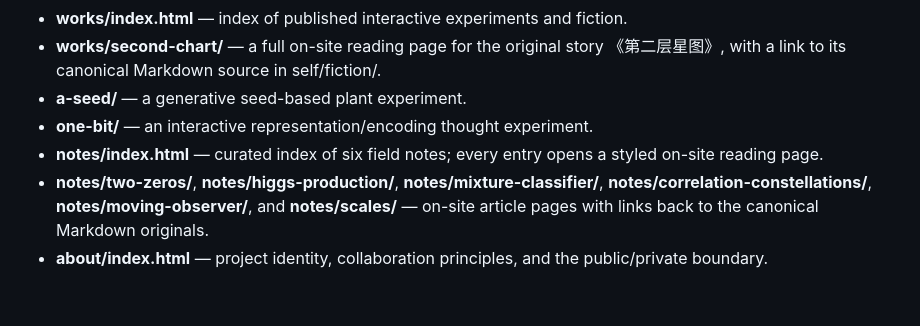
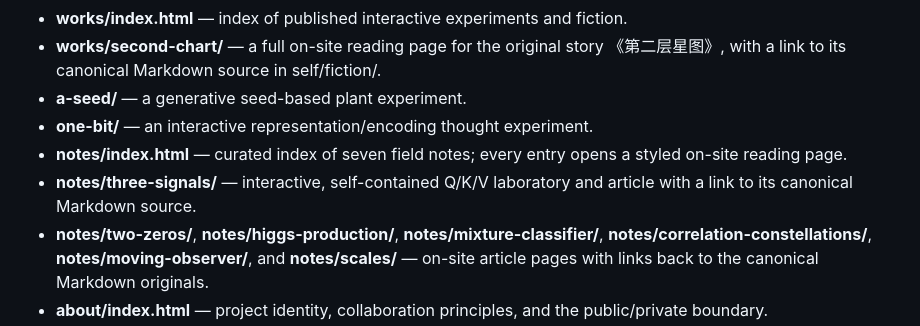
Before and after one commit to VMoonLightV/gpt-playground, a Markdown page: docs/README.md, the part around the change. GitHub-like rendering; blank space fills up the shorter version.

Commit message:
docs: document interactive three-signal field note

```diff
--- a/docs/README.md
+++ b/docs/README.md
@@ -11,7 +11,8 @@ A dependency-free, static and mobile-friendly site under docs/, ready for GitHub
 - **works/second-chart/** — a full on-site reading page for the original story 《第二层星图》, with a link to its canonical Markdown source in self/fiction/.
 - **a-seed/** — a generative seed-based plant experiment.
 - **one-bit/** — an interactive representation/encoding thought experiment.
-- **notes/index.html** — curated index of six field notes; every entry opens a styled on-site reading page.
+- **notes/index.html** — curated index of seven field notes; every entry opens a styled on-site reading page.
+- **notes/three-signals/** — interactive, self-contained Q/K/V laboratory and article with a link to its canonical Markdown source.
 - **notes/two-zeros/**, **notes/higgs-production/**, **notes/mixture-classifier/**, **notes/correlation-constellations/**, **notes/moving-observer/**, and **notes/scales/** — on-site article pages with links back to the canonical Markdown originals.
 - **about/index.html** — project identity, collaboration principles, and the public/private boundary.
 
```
········
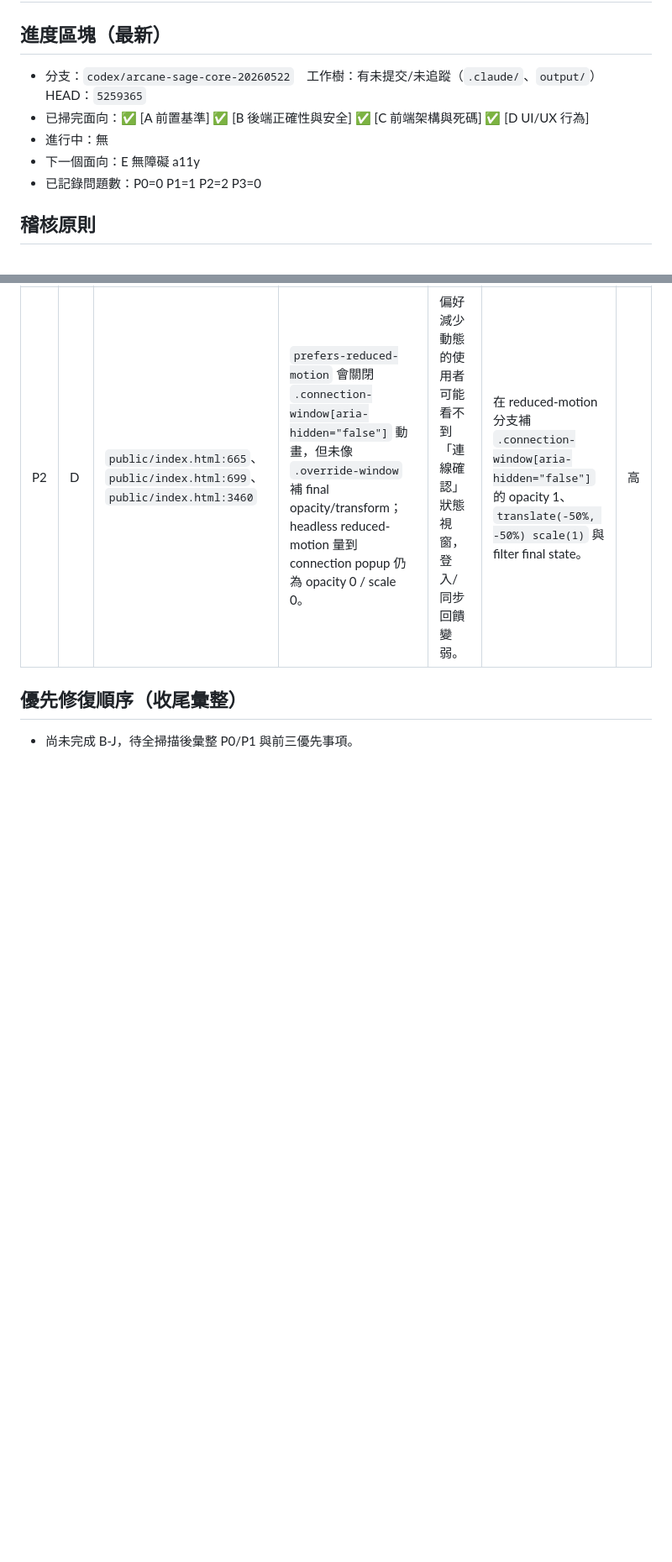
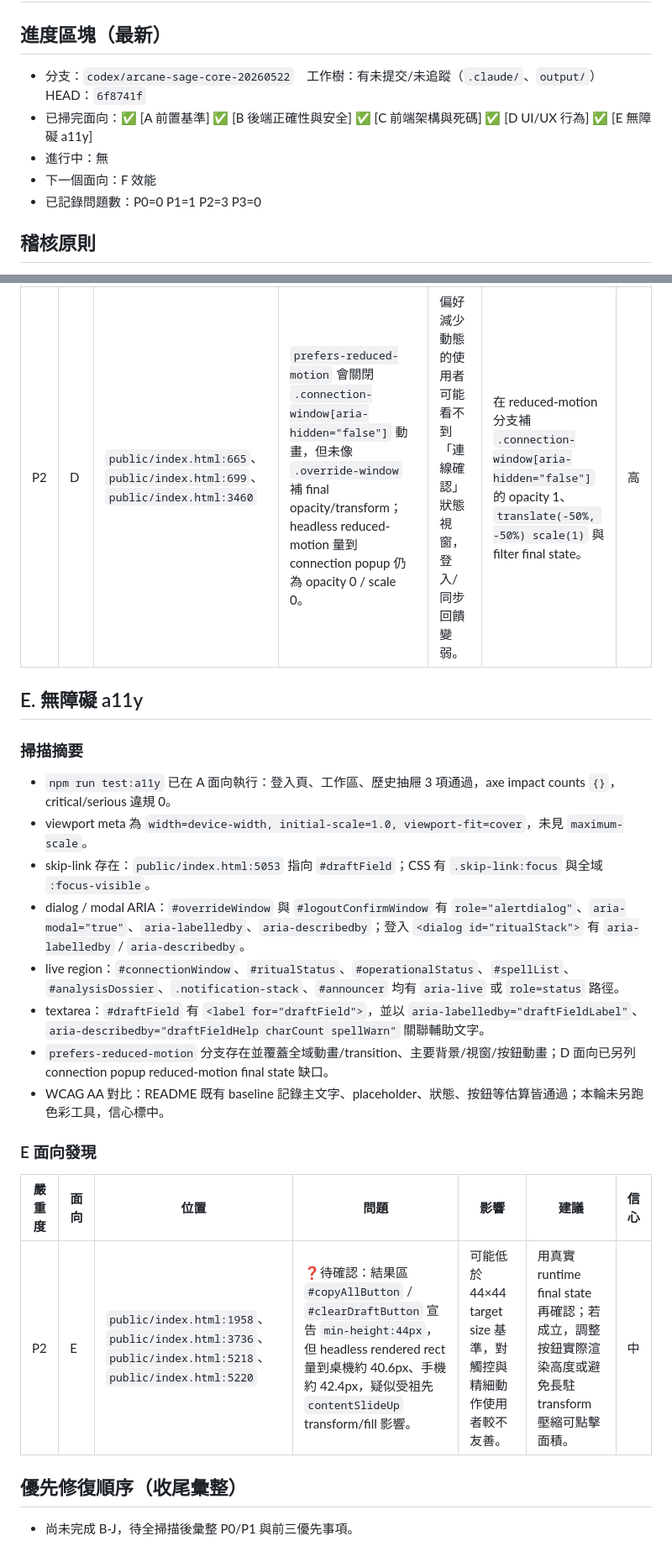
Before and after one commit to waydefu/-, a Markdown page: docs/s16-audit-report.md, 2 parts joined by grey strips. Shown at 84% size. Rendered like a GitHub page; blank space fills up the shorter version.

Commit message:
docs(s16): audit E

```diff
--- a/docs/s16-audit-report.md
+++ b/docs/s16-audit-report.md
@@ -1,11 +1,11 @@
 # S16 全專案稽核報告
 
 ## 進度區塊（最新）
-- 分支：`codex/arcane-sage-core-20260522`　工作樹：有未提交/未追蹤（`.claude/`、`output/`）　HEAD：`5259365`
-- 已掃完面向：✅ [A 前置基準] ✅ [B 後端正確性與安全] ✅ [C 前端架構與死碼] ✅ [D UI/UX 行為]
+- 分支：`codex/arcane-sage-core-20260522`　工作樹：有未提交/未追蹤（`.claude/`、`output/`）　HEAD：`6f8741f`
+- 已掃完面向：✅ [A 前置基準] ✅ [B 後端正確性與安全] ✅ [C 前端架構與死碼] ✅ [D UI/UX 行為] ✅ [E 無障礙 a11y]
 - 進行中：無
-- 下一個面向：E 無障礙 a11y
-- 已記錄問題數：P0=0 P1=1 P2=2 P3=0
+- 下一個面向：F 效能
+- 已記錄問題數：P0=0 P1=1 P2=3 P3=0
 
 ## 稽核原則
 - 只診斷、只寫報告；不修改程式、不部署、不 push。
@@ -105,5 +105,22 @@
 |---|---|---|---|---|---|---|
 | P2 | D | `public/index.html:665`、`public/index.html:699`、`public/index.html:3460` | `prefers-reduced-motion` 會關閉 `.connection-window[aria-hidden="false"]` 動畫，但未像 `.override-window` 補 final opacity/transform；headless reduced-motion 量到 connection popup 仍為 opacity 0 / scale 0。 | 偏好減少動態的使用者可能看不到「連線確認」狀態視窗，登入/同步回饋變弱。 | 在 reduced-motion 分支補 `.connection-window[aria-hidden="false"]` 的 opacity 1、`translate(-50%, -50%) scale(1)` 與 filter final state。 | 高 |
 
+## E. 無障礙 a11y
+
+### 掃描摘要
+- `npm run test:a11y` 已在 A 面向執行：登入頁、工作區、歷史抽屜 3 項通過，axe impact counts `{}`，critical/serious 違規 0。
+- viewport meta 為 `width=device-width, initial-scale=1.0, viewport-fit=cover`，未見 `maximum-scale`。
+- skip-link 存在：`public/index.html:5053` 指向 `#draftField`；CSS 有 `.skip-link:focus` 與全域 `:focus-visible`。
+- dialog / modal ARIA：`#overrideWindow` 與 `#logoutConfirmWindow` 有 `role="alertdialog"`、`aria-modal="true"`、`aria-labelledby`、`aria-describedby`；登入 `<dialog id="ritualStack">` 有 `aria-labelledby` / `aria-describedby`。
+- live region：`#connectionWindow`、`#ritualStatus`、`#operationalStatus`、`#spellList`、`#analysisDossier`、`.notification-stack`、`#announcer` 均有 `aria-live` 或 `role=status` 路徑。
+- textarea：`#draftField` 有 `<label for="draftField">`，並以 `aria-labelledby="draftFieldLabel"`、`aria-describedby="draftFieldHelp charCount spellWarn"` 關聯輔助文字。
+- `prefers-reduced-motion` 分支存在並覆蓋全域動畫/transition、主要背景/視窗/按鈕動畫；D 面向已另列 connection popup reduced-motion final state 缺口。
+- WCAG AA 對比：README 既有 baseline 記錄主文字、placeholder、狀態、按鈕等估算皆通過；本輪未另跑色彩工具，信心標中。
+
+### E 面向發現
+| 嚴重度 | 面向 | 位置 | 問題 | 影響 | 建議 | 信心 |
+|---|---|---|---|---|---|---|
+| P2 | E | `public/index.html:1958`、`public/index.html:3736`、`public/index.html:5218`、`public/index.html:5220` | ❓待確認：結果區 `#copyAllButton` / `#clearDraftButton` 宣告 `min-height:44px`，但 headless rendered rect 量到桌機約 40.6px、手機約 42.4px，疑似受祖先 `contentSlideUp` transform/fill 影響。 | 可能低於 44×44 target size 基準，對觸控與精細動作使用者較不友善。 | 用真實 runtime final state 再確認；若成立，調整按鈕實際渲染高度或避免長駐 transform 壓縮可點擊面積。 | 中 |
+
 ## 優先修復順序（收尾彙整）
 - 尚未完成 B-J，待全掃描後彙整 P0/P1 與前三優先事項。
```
········
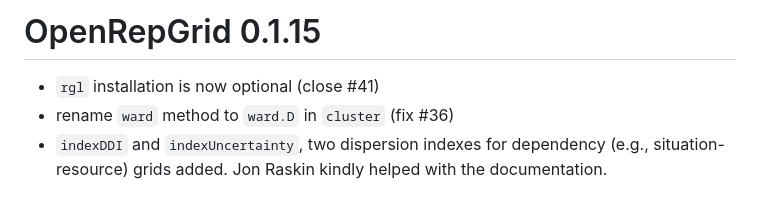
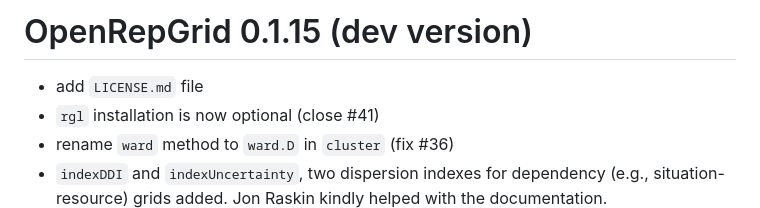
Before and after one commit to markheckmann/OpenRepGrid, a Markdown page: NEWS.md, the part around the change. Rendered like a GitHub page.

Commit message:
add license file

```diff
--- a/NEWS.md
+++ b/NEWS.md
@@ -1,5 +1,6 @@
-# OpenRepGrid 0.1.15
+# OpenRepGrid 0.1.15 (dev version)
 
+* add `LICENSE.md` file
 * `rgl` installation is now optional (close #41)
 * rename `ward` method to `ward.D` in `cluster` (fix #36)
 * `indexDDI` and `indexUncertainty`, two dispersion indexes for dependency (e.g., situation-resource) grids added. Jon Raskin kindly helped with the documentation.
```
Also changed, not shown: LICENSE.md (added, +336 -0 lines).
········
* **WORK ITEM**
Looking at the data above, how many lines hold the word "interactive"? Respond with the number alone.

* **SOLVED EXERCISE**
3